## Data to examine

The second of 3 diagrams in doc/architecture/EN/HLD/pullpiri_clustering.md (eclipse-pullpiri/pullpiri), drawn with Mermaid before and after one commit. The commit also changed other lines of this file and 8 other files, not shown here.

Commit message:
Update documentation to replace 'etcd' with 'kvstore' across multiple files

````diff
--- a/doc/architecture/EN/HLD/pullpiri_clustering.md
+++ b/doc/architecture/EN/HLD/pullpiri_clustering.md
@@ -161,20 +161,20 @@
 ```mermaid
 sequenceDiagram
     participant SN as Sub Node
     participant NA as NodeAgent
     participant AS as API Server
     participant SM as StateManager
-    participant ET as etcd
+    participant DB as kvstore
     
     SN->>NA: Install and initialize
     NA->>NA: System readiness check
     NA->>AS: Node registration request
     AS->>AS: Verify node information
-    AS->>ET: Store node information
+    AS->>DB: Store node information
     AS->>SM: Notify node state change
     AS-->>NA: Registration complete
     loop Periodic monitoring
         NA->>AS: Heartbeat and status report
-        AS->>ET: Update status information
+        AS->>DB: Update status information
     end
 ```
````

## Brief
Give back the data above word for word.

## Response area
The second of 3 diagrams in doc/architecture/EN/HLD/pullpiri_clustering.md (eclipse-pullpiri/pullpiri), drawn with Mermaid before and after one commit. The commit also changed other lines of this file and 8 other files, not shown here.

Commit message:
Update documentation to replace 'etcd' with 'kvstore' across multiple files

````diff
--- a/doc/architecture/EN/HLD/pullpiri_clustering.md
+++ b/doc/architecture/EN/HLD/pullpiri_clustering.md
@@ -161,20 +161,20 @@
 ```mermaid
 sequenceDiagram
     participant SN as Sub Node
     participant NA as NodeAgent
     participant AS as API Server
     participant SM as StateManager
-    participant ET as etcd
+    participant DB as kvstore
     
     SN->>NA: Install and initialize
     NA->>NA: System readiness check
     NA->>AS: Node registration request
     AS->>AS: Verify node information
-    AS->>ET: Store node information
+    AS->>DB: Store node information
     AS->>SM: Notify node state change
     AS-->>NA: Registration complete
     loop Periodic monitoring
         NA->>AS: Heartbeat and status report
-        AS->>ET: Update status information
+        AS->>DB: Update status information
     end
 ```
````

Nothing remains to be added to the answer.